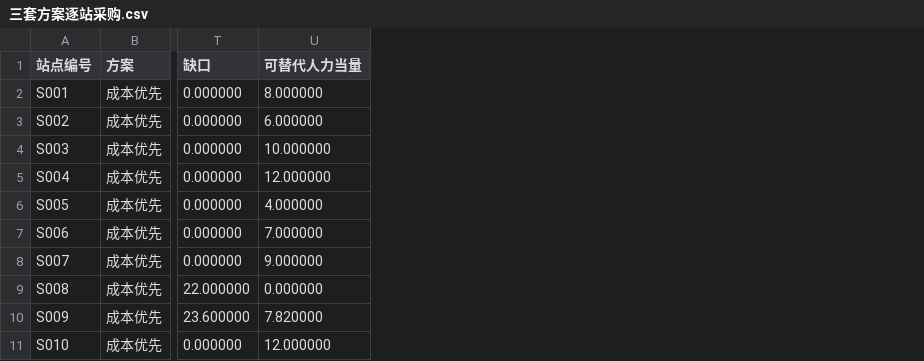
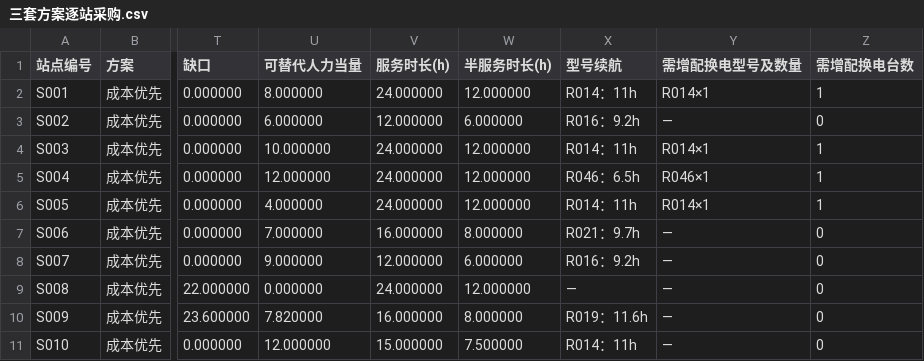
Before and after one commit to codice323/zhoubao, a CSV file: 问题三/三套方案逐站采购.csv, drawn as a sheet; only a part is shown, gaps mark what is left out; the diff names each change by its address in the sheet, - before the commit and + after, or states it on an @@ line.

```diff
--- a/问题三/三套方案逐站采购.csv
+++ b/问题三/三套方案逐站采购.csv
+column V (服务时长(h)), rows 2-11: 24.000000 | 12.000000 | 24.000000 | 24.000000 | 24.000000 | 16.000000 | 12.000000 | 24.000000 | 16.000000 | 15.000000
+column W (半服务时长(h)), rows 2-11: 12.000000 | 6.000000 | 12.000000 | 12.000000 | 12.000000 | 8.000000 | 6.000000 | 12.000000 | 8.000000 | 7.500000
+column X (型号续航), rows 2-11: R014：11h | R016：9.2h | R014：11h | R046：6.5h | R014：11h | R021：9.7h | R016：9.2h | — | R019：11.6h | R014：11h
+column Y (需增配换电型号及数量), rows 2-11: R014×1 | — | R014×1 | R046×1 | R014×1 | — | — | — | — | —
+column Z (需增配换电台数), rows 2-11: 1 | 0 | 1 | 1 | 1 | 0 | 0 | 0 | 0 | 0
```
Also changed, not shown: 问题四/年度采购与预算.csv, 问题四/逐站滚动采购.csv, 9 other files.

• _What you should do_: Repeat each record exactly as shown above, dropping all images.

• _Solved exercise_:
Before and after one commit to codice323/zhoubao, a CSV file: 问题三/三套方案逐站采购.csv, drawn as a sheet; only a part is shown, gaps mark what is left out; the diff names each change by its address in the sheet, - before the commit and + after, or states it on an @@ line.

```diff
--- a/问题三/三套方案逐站采购.csv
+++ b/问题三/三套方案逐站采购.csv
+column V (服务时长(h)), rows 2-11: 24.000000 | 12.000000 | 24.000000 | 24.000000 | 24.000000 | 16.000000 | 12.000000 | 24.000000 | 16.000000 | 15.000000
+column W (半服务时长(h)), rows 2-11: 12.000000 | 6.000000 | 12.000000 | 12.000000 | 12.000000 | 8.000000 | 6.000000 | 12.000000 | 8.000000 | 7.500000
+column X (型号续航), rows 2-11: R014：11h | R016：9.2h | R014：11h | R046：6.5h | R014：11h | R021：9.7h | R016：9.2h | — | R019：11.6h | R014：11h
+column Y (需增配换电型号及数量), rows 2-11: R014×1 | — | R014×1 | R046×1 | R014×1 | — | — | — | — | —
+column Z (需增配换电台数), rows 2-11: 1 | 0 | 1 | 1 | 1 | 0 | 0 | 0 | 0 | 0
```
Also changed, not shown: 问题四/年度采购与预算.csv, 问题四/逐站滚动采购.csv, 9 other files.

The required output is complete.